Stored entries:
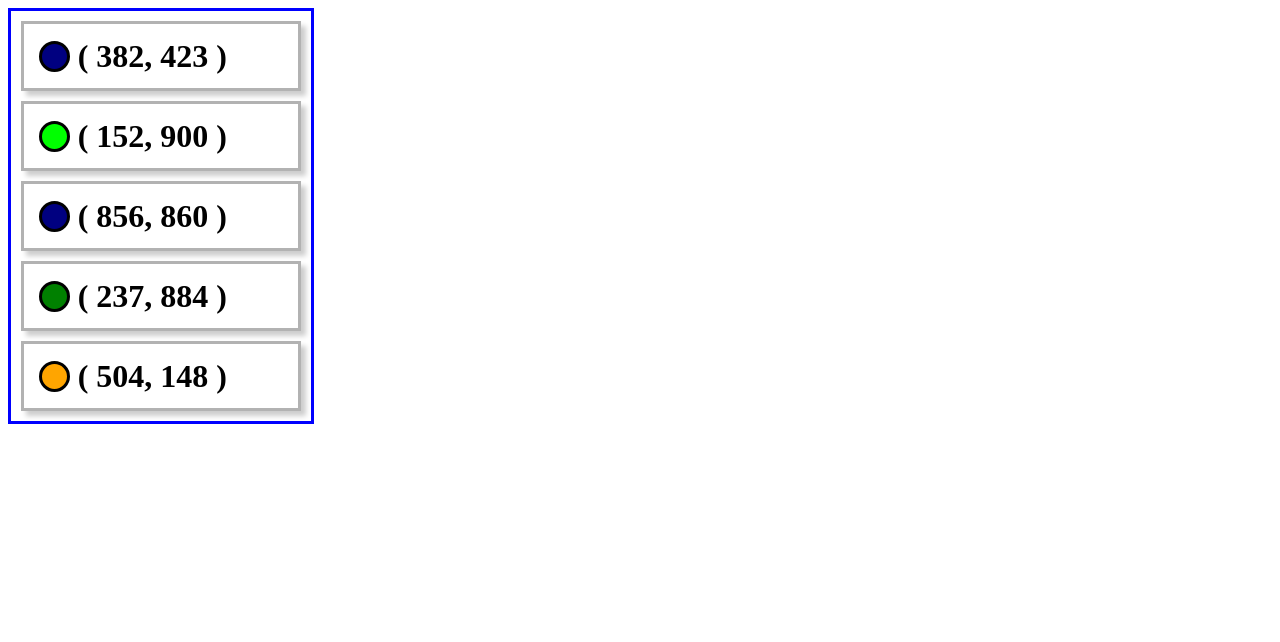
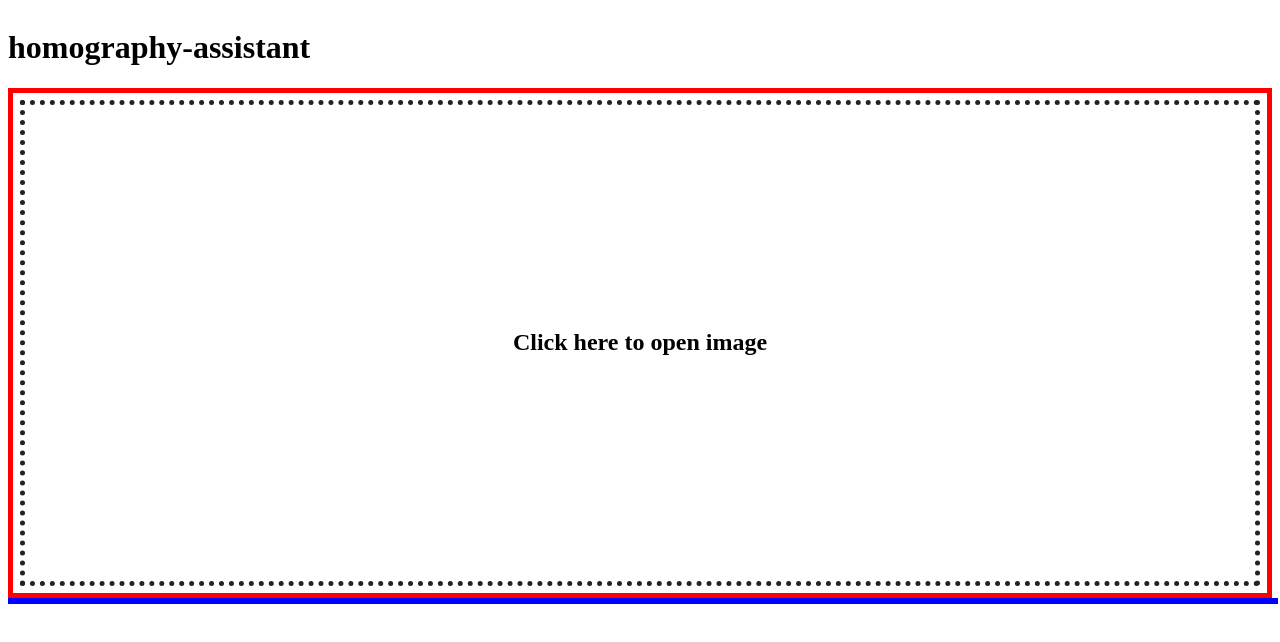
Before and after one commit to rain825/homography-assistant, a Vue app in the folder frontend/: page / in a window 1280 px wide. Shown: the top 642 px of the page. Built offline with nearby package versions, Linux system fonts and the light colour scheme; the HTML template or start-up script is replaced by a standard one; what vue-konva would draw is missing.

Commit message:
WIP Commit

```diff
--- a/frontend/src/App.vue
+++ b/frontend/src/App.vue
@@ -1,19 +1,19 @@
 <template>
   <div id="app">
     <h1>homography-assistant</h1>
-    <div class="image-wrapper">
-      <image-container id="img-1" />
+    <div class="selector-wrapper">
+      <points-selector id="img-1" />
     </div>
   </div>
 </template>
 
 <script>
-import ImageContainer from "./components/ImageContainer.vue"
+import PointsSelector from "./components/PointsSelector.vue"
 
 export default {
   name: "app",
   components: {
-    ImageContainer,
+    PointsSelector,
   },
 }
 </script>
@@ -33,7 +33,7 @@ body {
   align-items: flex-start;
 }
 
-.image-wrapper {
+.selector-wrapper {
   width: 100%;
   display: flex;
   flex-direction: row;
--- a/frontend/src/components/DraggableList.vue
+++ b/frontend/src/components/DraggableList.vue
@@ -1,12 +1,12 @@
 <template>
-  <div class="wrapper">
-    <draggable v-model="listItem" @start="drag = true" @end="drag = false">
-      <div class="item-wrapper" v-for="(item, index) in listItem" :key="index">
+  <div class="draggable-wrapper">
+    <draggable v-model="points" @start="drag = true" @end="drag = false">
+      <div class="item-wrapper" v-for="(point, index) in points" :key="index">
         <div
-          :style="{ 'background-color': item.color }"
+          :style="{ 'background-color': point.color }"
           class="item-color"
         ></div>
-        ( {{ item.pos.x }}, {{ item.pos.y }} )
+        {{ coordinate(point.pos) }}
       </div>
     </draggable>
   </div>
@@ -14,59 +14,42 @@
 
 <script>
 import draggable from "vuedraggable"
-
-Array.prototype.choice = function() {
-  return this[Math.floor(Math.random() * this.length)]
-}
+import { pointsValidator } from "@/utils/validator"
 
 export default {
-  name: "Test",
+  name: "DraggableList",
   components: {
     draggable,
   },
-  data() {
-    return {
-      colors: [
-        "cyan",
-        "blue",
-        "magenta",
-        "maroon",
-        "lime",
-        "red",
-        "yellow",
-        "green",
-        "navy",
-        "orange",
-      ],
-      listItem: new Array(),
-    }
+  props: {
+    points: {
+      type: Array,
+      required: true,
+      validator: pointsValidator,
+    },
   },
-  created() {
-    for (let i = 0; i < 5; i++) {
-      this.listItem.push({
-        pos: {
-          x: parseInt(Math.random() * 1000, 10),
-          y: parseInt(Math.random() * 1000, 10),
-        },
-        color: this.colors.choice(),
-      })
-    }
+  methods: {
+    coordinate(pos) {
+      const { x, y } = pos
+      return `(${parseInt(x, 10)}, ${parseInt(y, 10)})`
+    },
   },
-  methods: {},
 }
 </script>
 
 <style scoped>
-.wrapper {
-  width: 300px;
+.draggable-wrapper {
+  width: 100%;
   border: 3px solid blue;
 }
 .item-wrapper {
-  font-size: 2em;
-  padding-left: 1ex;
+  min-height: 30px;
+  font-size: 1.6em;
+  padding: 0.5ex 1ex;
   margin: 10px;
-  line-height: 2em;
-  font-weight: bold;
+  font-weight: 400;
+  font-family: monospace;
+  text-align: center;
   border: 3px solid rgba(0, 0, 0, 0.3);
   box-shadow: 5px 5px 5px rgba(0, 0, 0, 0.2);
 
@@ -81,8 +64,8 @@ export default {
 }
 
 .item-color {
-  width: 25px;
-  height: 25px;
+  width: 20px;
+  height: 20px;
   margin-right: 8px;
   border: 3px solid black;
   border-radius: 50%;
--- a/frontend/src/components/ImageCanvas.vue
+++ b/frontend/src/components/ImageCanvas.vue
@@ -4,26 +4,26 @@
       class="stage"
       :style="stageStyle"
       :config="stageConfig"
-      @wheel="handleWheel"
+      @wheel="handleWheelOnCanvas"
       ref="stage"
     >
       <v-layer :config="layerConfig" ref="layer">
         <v-image
           :config="imgConfig"
           ref="image"
-          @mouseenter="handleImageMouseEnter"
-          @mouseleave="handleImageMouseLeave"
+          @mouseenter="handleMouseEnterOnImage"
+          @mouseleave="handleMouseLeaveOnImage"
           @click="handleImageClick"
         ></v-image>
 
-        <Point
+        <point
           v-for="(point, index) in points"
           :id="index"
           :key="index"
           :pos="point.pos"
           :color="point.color"
-          @drag="handlePointDrag"
-        ></Point>
+          @drag="handleDragOnPoint"
+        ></point>
       </v-layer>
     </v-stage>
   </div>
@@ -31,37 +31,14 @@
 
 <script>
 import { calcScale } from "@/utils/scaling.js"
+import { pointsValidator } from "@/utils/validator"
+
 import Point from "./Point"
 
 export default {
+  name: "ImageCanvas",
   components: {
     Point,
-  },
-  data() {
-    return {
-      isMounted: false,
-      PointScale: 1.0,
-      layerConfig: {
-        draggable: true,
-      },
-      imgConfig: {
-        image: this.image,
-      },
-      isCursorOnImage: false,
-      points: [],
-      colorList: [
-        "cyan",
-        "blue",
-        "magenta",
-        "maroon",
-        "lime",
-        "red",
-        "yellow",
-        "green",
-        "navy",
-        "orange",
-      ],
-    }
   },
   props: {
     width: {
@@ -76,6 +53,24 @@ export default {
       type: HTMLImageElement,
       required: true,
     },
+    points: {
+      type: Array,
+      required: true,
+      validator: pointsValidator,
+    },
+  },
+  data() {
+    return {
+      isMounted: false,
+      PointScale: 1.0,
+      layerConfig: {
+        draggable: true,
+      },
+      imgConfig: {
+        image: this.image,
+      },
+      isCursorOnImage: false,
+    }
   },
   mounted() {
     this.isMounted = true
@@ -148,29 +143,6 @@ export default {
       }
       this.kStage.position(newPos)
     },
-    handleWheel(event) {
-      const scaleBy = 1.2
-      event.evt.preventDefault()
-      this.cursorCenteredScaling(event.evt.deltaY, scaleBy)
-
-      this.PointScale = 1 / this.kStage.scaleX()
-
-      this.kStage.batchDraw()
-    },
-    handleImageMouseEnter() {
-      this.isCursorOnImage = true
-    },
-    handleImageMouseLeave() {
-      this.isCursorOnImage = false
-    },
-    handleImageClick() {
-      const cursorPos = this.calCurrentCursorPosInImage()
-      const colorNum = this.points.length % this.colorList.length
-      this.points.push({
-        pos: cursorPos,
-        color: this.colorList[colorNum],
-      })
-    },
     calCurrentCursorPosInImage() {
       const cursorPos = this.kStage.getPointerPosition()
       const stagePos = this.kStage.position()
@@ -195,16 +167,33 @@ export default {
 
       return fixedCursorPos
     },
-    handlePointDrag(idx, newPos) {
-      const points = this.points
+    handleWheelOnCanvas(event) {
+      const scaleBy = 1.2
+      event.evt.preventDefault()
+      this.cursorCenteredScaling(event.evt.deltaY, scaleBy)
 
+      this.PointScale = 1 / this.kStage.scaleX()
+
+      this.kStage.batchDraw()
+    },
+    handleMouseEnterOnImage() {
+      this.isCursorOnImage = true
+    },
+    handleMouseLeaveOnImage() {
+      this.isCursorOnImage = false
+    },
+    handleImageClick() {
+      const pos = this.calCurrentCursorPosInImage()
+
+      console.debug(`handleImageClick@ImageCanvas <pos=${JSON.stringify(pos)}>`)
+      this.$emit("add-point", pos)
+    },
+
+    handleDragOnPoint(idx, newPos) {
       console.debug(
-        `handlePointDrag <idx=${idx}, newPos=(${newPos.x}, ${newPos.y})>`
+        `handleDragOnPoint@ImageCanvas <idx=${idx}, newPos=(${newPos.x}, ${newPos.y})>`
       )
-      points[idx] = {
-        ...points[idx],
-        pos: newPos,
-      }
+      this.$emit("drag-point", idx, newPos)
     },
   },
 }
--- a/frontend/src/components/ImageContainer.vue
+++ b/frontend/src/components/ImageContainer.vue
@@ -1,24 +1,25 @@
 <template>
-  <div class="wrapper" ref="wrapper">
+  <div class="container-wrapper" ref="wrapper">
     <file-uploader
       @submit="handleSubmit"
       :image-visibility="image !== null"
       v-if="uploadable"
     ></file-uploader>
-    <!-- <canvas class="canvas" ref="canvas"></canvas> -->
-    <!-- <div v-if="image !== null">
-      Image Loaded !
-    </div> -->
+
     <image-canvas
+      @add-point="handleAddPoint"
+      @drag-point="handleDragPoint"
       :width="canvasWidth"
-      @submit="handleSubmit"
       :image="image"
+      :points="points"
       v-if="image !== null"
     ></image-canvas>
   </div>
 </template>
 
 <script>
+import { pointsValidator } from "@/utils/validator"
+
 import FileUploader from "./FileUploader"
 import ImageCanvas from "./ImageCanvas.vue"
 
@@ -26,6 +27,13 @@ export default {
   components: {
     FileUploader,
     ImageCanvas,
+  },
+  props: {
+    points: {
+      type: Array,
+      required: true,
+      validator: pointsValidator,
+    },
   },
   data() {
     return {
@@ -42,13 +50,26 @@ export default {
       this.uploadable = false
       this.image = image
     },
+    handleAddPoint(pos) {
+      console.debug(
+        `handleAddPoint@ImageContainer <pos=${JSON.stringify(pos)}>`
+      )
+      this.$emit("add-point", pos)
+    },
+    handleDragPoint(idx, newPos) {
+      console.debug(
+        `handleDragPoint@ImageContainer <idx=${idx} newPos=${JSON.stringify(
+          newPos
+        )}>`
+      )
+      this.$emit("drag-point", idx, newPos)
+    },
   },
 }
 </script>
 
 <style scoped>
-.wrapper {
-  margin: 8px;
+.container-wrapper {
   width: 100%;
   height: fit-content;
   position: relative;
--- /dev/null
+++ b/frontend/src/components/PointsSelector.vue
@@ -0,0 +1,74 @@
+<template>
+  <div class="selector-wrapper">
+    <image-container
+      :points="points"
+      @add-point="handleAddPoint"
+      @drag-point="handleDragPoint"
+    >
+    </image-container>
+    <draggable-list :points="points"></draggable-list>
+  </div>
+</template>
+
+<script>
+import ImageContainer from "@/components/ImageContainer.vue"
+import DraggableList from "@/components/DraggableList.vue"
+
+export default {
+  name: "PointsSelector",
+  components: {
+    ImageContainer,
+    DraggableList,
+  },
+  data() {
+    return {
+      colorList: [
+        "cyan",
+        "blue",
+        "magenta",
+        "maroon",
+        "lime",
+        "red",
+        "yellow",
+        "green",
+        "navy",
+        "orange",
+      ],
+      points: [],
+    }
+  },
+  methods: {
+    handleAddPoint(pos) {
+      console.debug(
+        `handleAddPoint@PointSelector <pos=${JSON.stringify(pos)}}>`
+      )
+      const colorNum = this.points.length % this.colorList.length
+      this.points.push({
+        pos: pos,
+        color: this.colorList[colorNum],
+      })
+    },
+    handleDragPoint(idx, newPos) {
+      console.debug(
+        `handleDragOnPoint@PointSelector <idx=${idx}, newPos=(${newPos.x}, ${newPos.y})>`
+      )
+
+      const points = this.points
+
+      points.splice(idx, 1, {
+        ...points[idx],
+        pos: newPos,
+      })
+    },
+  },
+}
+</script>
+
+<style scoped>
+.selector-wrapper {
+  display: flex;
+  flex-direction: column;
+  justify-content: flex-start;
+  align-items: flex-start;
+}
+</style>
--- a/frontend/src/main.js
+++ b/frontend/src/main.js
@@ -1,6 +1,5 @@
 import Vue from "vue"
-// import App from "./App.vue"
-import App from "./components/DraggableList.vue"
+import App from "./App.vue"
 
 import VueKonva from "vue-konva"
 
--- /dev/null
+++ b/frontend/src/utils/validator.js
@@ -0,0 +1,8 @@
+export function pointsValidator(points) {
+  return (
+    points.length == 0 ||
+    points.every(point => {
+      "color" in point && "pos" in point
+    })
+  )
+}
```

Your assignment:
Copy each line of the entries in which the string "border" is found.

Answer box:
   border: 3px solid blue;
   border: 3px solid rgba(0, 0, 0, 0.3);
   border: 3px solid black;
   border-radius: 50%;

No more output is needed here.